Results of the Orange Prize in the year 2003.
From the acclaimed author of Mary Reilly, a groundbreaking novel that reexamines the questions of power and resistance, violence and sex, which inform all her work.
Set in the surreal heat of the antebellum South during a slave rebellion, Property takes the form of a dramatic monologue, bringing to the page a voice rarely heard in American fiction: the voice of a woman slave holder. Manon Gaudet is pretty and petulant, self-absorbed and bored. She has come to a sugar plantation north of New Orleans as a bride, bringing with her a prized piece of property, the young slave Sarah, only to see Sarah become her husband’s mistress and bear his child. As the whispers of a slave rebellion grow louder and more threatening, Manon speaks to us of her past and her present, her longings and dreams – an uncensored, pitch-perfect voice from the heart of moral darkness. …[more]
Alex-Li Tandem sells autographs. A small blip in a huge worldwide network of desire, his business is to hunt for names on paper, collect them, sell them, and occasionally fake them—all to give the people what they want: a little piece of Fame. But what does Alex want? Only the return of his father, the reinstatement of some kind of all-powerful, benevolent God-type figure, the end of religion, something for his headache, three different girls, infinite grace, and the rare autograph of forties movie actress Kitty Alexander. With fries.
The Autograph Man is a deeply funny existential tour around the hollow things of modernity: celebrity, cinema, and the ugly triumph of symbol over experience. Through London and then New York, searching for the only autograph that has ever mattered to him, Alex follows the paper trail while resisting the mystical lure of Kabbalah and Zen, and avoiding all collectors, con men, and interfering rabbis who would put themselves in his path. Pushing against the tide of his generation, Alex-Li is on his way to finding enlightenment, otherwise known as some part of himself that cannot be signed, celebrated, or sold.

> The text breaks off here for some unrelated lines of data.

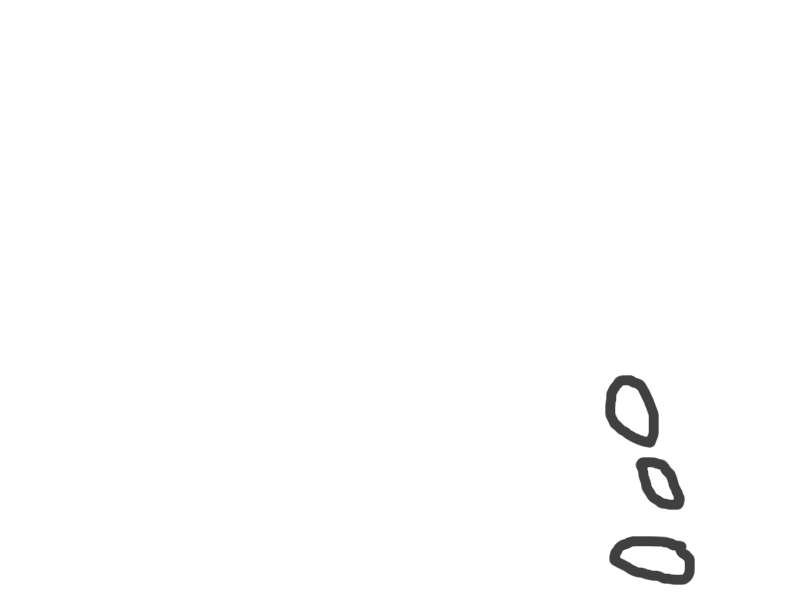
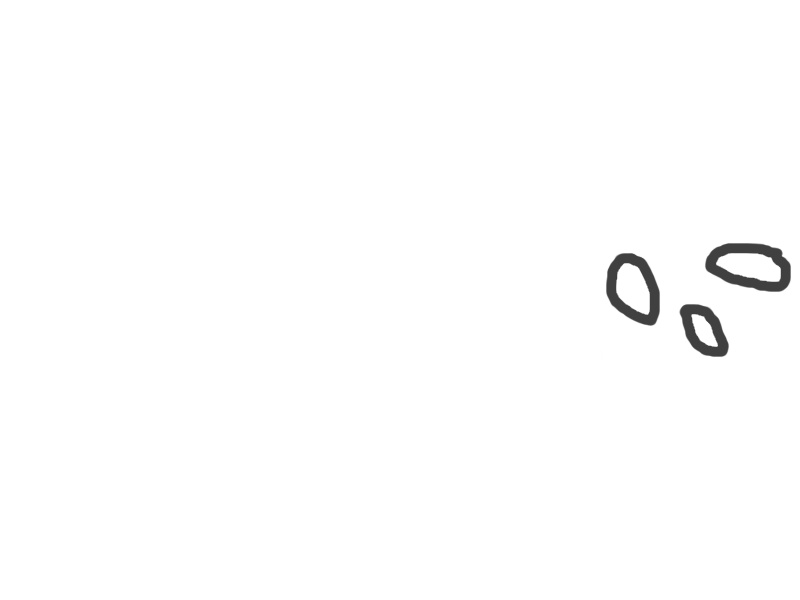
Add thinking anitmation, and adjust response layout

Changed region(s): [[0.75, 0.63, 0.875, 0.99], [0.75, 0.42, 0.9062, 0.6], [0.875, 0.39, 1.0, 0.51]]

diff --git a/src/ChatContainer/AnswersContainer/AnswersContainer.tsx b/src/ChatContainer/AnswersContainer/AnswersContainer.tsx
@@ -3,6 +3,7 @@ import React from 'react';
 import styled from 'styled-components';
 import { AnswerBubble } from './AnswerBubble';
 import { ThinkBubble } from './ThinkBubble';
+import DanielImg from './daniel1.png';
 
 interface Props {
     isThinking: boolean; // Determines whether the oracle is currently thinking. No new questions can be asked while thinking.
@@ -22,7 +23,12 @@ export const AnswersContainer: (props: Props) => JSX.Element = ({ isAsking, isTh
 
     return (
         <>
-            <ResponseContainer>{isThinking ? <ThinkBubble /> : <AnswerBubble answer={currentAnswer} />}</ResponseContainer>
+            <ResponseContainer>
+                {isThinking ? <ThinkBubble /> : <AnswerBubble answer={currentAnswer} />}
+                <ImageContainer>
+                    <StyledImage />
+                </ImageContainer>
+            </ResponseContainer>
             <ChatContainer>
                 <ChatMessages messages={chatMessages} />
             </ChatContainer>
@@ -38,4 +44,19 @@ const ChatContainer = styled.div`
 const ResponseContainer = styled.div`
     grid-column-start: 2;
     grid-row-start: 1;
+    display: flex;
+    flex-direction: row;
+`;
+
+const StyledImage = styled.div`
+    background-image: url('${DanielImg}');
+    background-repeat: no-repeat;
+    background-size: 100% 100%;
+    width: 100%;
+    height: 100%;
+    border-radius: 50%;
+`;
+
+const ImageContainer = styled.div`
+    flex: 0 1 20%;
 `;

diff --git a/src/ChatContainer/AnswersContainer/AnswerBubble/AnswerBubble.tsx b/src/ChatContainer/AnswersContainer/AnswerBubble/AnswerBubble.tsx
@@ -1,7 +1,6 @@
 import React from 'react';
 import styled from 'styled-components';
 import BubbleImg from './answer-bubble.png';
-import DanielImg from './daniel1.png';
 
 interface Props {
     answer?: string;
@@ -14,9 +13,6 @@ export const AnswerBubble: (props: Props) => JSX.Element | null = ({ answer }) =
 
     return (
         <BubbleContainer>
-            <ImageContainer>
-                <StyledImage />
-            </ImageContainer>
             <AnswerTextContainer>{answer}</AnswerTextContainer>
         </BubbleContainer>
     );
@@ -27,20 +23,7 @@ const BubbleContainer = styled.div`
     background-repeat: no-repeat;
     background-size: 100% 100%;
     position: relative;
-`;
-
-const StyledImage = styled.div`
-    background-image: url('${DanielImg}');
-    background-repeat: no-repeat;
-    background-size: contain;
-    width: 300px;
-    height: 300px;
-    border-radius: 150px;
-`;
-
-const ImageContainer = styled.div`
-    display: flex;
-    justify-content: flex-end;
+    flex: 0 1 80%;
 `;
 
 const AnswerTextContainer = styled.p`
@@ -50,7 +33,6 @@ const AnswerTextContainer = styled.p`
 `;
 
 const AnswerPlaceholder = styled.div`
+    flex: 0 1 80%;
     background-size: 100% 100%;
-    width: 100%;
-    min-height: 300px;
 `;

diff --git a/src/ChatContainer/AnswersContainer/ThinkBubble/ThinkBubble.tsx b/src/ChatContainer/AnswersContainer/ThinkBubble/ThinkBubble.tsx
@@ -1,6 +1,9 @@
 import React from 'react';
-import styled from 'styled-components';
-import ThinkBubbleImg from './think-bubble-full.png';
+import styled, { keyframes } from 'styled-components';
+import thinkBubble1 from './think-bubble-1dot.png';
+import thinkBubble2 from './think-bubble-2dots.png';
+import thinkBubble3 from './think-bubble-3dots.png';
+import thinkBubble4 from './think-bubble-full.png';
 
 export const ThinkBubble = () => {
     return (
@@ -10,11 +13,21 @@ export const ThinkBubble = () => {
     );
 };
 
+const thinkBubbleAnimation = keyframes`
+  0% {background-image: url(${thinkBubble1});}
+  25% {background-image: url(${thinkBubble2});}
+  50% {background-image: url(${thinkBubble3});}
+  75% {background-image: url(${thinkBubble4});}
+`;
+
 const BubbleContainer = styled.div`
-    background-image: url('${ThinkBubbleImg}');
+    flex: 0 1 80%;
     background-repeat: no-repeat;
     background-size: 100% 100%;
+    animation: ${thinkBubbleAnimation} 1.2s linear infinite;
     position: relative;
+    width: 100%;
+    height: 100%;
 `;
 
 const TextContainer = styled.p`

Anne Marie’s dad, a Glaswegian painter and decorator, has always been game for a laugh. So when he first takes up meditation at the Buddhist Center, no one takes him seriously. But as Jimmy becomes more involved in a search for the spiritual, his beliefs start to come into conflict with the needs of his wife, Liz. Cracks appear in their apparently happy family life, and the ensuing events change the lives of each family member.
Donovan completely captures these lives in her clear-eyed, evocative prose, rendered alternately in the voices of each of the main characters. With seamless grace and astonishing veracity, Buddha Da treats serious themes with humor and its characters with humanity.

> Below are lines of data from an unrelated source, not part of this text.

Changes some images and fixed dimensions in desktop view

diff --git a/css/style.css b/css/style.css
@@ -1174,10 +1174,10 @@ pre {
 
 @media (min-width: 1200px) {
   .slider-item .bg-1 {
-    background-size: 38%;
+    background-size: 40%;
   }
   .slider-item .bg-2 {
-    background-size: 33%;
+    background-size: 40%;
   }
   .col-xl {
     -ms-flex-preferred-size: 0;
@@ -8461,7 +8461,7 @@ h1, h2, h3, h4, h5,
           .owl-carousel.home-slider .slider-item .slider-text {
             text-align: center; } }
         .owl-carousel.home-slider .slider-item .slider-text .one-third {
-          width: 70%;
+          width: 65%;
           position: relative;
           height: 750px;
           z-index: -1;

The Nautilus, a strange building shaped like the chambered shell of the same name, was built in South London in the early 1930s. Designed on Modernist and Utopian principles, it was a haven for a floating community of cosmopolitan refugees, intellectuals and artists. Now, at the end of the century, only two of the original inhabitants still occupy their chambers—Celeste Zylberstein, joint architect with her late husband of the Nautilus, and Francis Campion, an elderly poet. Gus Crabb, a dealer in bric-a-brac, is the only other resident until, to the Nautilus, like a hermit crab seeking a home, comes Rowena Snow. Of Indian/Scottish parentage, orphaned, without family or friends, Rowena is in search of her own Utopia—or the Heligoland of her childhood imagination.
In a small Mississippi town, Harriet Cleve Dusfresnes grows up in the shadow of her brother, who—when she was only a baby—was found hanging dead from a black-tupelo tree in their yard. His killer was never identified, nor has his family, in the years since, recovered from the tragedy.
For Harriet, who has grown up largely unsupervised, in a world of her own imagination, her brother is a link to a glorious past she has only heard stories about or glimpsed in photograph albums. Fiercely determined, precocious far beyond her twelve years, and steeped in the adventurous literature of Stevenson, Kipling, and Conan Doyle, she resolves, one summer, to solve the murder and exact her revenge. Harriet’s sole ally in this quest, her friend Hely, is devoted to her, but what they soon encounter has nothing to do with child’s play: it is dark, adult, and all too menacing. …[more]
I’m not interested, the way some people are, in being sad. I’ve had a look, and there’s nothing down that road. Well now! What about the ripping sound behind my eyes, the starchy tearing of fabric, end to end; what about the need I have to curl up my knees when I sleep?
For all of her life, 44 year old Reta Winters has enjoyed the useful monotony of happiness: a loving family, good friends, growing success as a writer of light ‘summertime’ fiction. But this placid existence is cracked wide open when her beloved eldest daughter, Norah, drops out to sit on a gritty street corner, silent but for the sign around her neck that reads ‘GOODNESS.’ Reta’s search for what drove her daughter to such a desperate statement turns into an unflinching and surprisingly funny meditation on where we find meaning and hope.
Warmth, passion and wisdom come together in Shields’ remarkably supple prose. Unless, a harrowing but ultimately consoling story of one family’s anguish and healing, proves her mastery of extraordinary fictions about ordinary life.